## Record extracts:
<<<<

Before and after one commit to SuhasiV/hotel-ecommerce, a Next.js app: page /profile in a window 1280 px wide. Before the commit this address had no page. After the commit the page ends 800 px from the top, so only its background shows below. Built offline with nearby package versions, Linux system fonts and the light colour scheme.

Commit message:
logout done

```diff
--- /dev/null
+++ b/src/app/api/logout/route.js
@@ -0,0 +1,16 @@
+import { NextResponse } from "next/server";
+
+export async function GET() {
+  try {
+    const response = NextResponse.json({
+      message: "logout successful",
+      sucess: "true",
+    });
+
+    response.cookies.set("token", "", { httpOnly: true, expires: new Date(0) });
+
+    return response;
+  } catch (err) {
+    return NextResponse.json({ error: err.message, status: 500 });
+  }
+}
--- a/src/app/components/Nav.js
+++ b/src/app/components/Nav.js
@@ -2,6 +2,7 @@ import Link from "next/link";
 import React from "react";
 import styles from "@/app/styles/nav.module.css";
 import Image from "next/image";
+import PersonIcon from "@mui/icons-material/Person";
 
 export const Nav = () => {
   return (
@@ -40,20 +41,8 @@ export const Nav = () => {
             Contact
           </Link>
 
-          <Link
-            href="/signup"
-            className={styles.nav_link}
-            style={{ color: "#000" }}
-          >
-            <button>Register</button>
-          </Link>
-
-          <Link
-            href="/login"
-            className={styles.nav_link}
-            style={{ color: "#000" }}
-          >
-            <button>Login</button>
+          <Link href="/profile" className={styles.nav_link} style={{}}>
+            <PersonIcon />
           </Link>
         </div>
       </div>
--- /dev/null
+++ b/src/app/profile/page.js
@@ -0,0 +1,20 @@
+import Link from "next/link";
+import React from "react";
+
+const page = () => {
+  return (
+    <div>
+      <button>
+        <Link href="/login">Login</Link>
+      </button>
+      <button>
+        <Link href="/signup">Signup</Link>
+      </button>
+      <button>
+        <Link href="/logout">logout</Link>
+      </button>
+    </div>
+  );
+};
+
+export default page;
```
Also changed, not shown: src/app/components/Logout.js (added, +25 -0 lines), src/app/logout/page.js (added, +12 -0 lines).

>>>>

## Work instruction:
After reading the material above, tally the lines that include the string "href" and give only the number.

## Response area:
6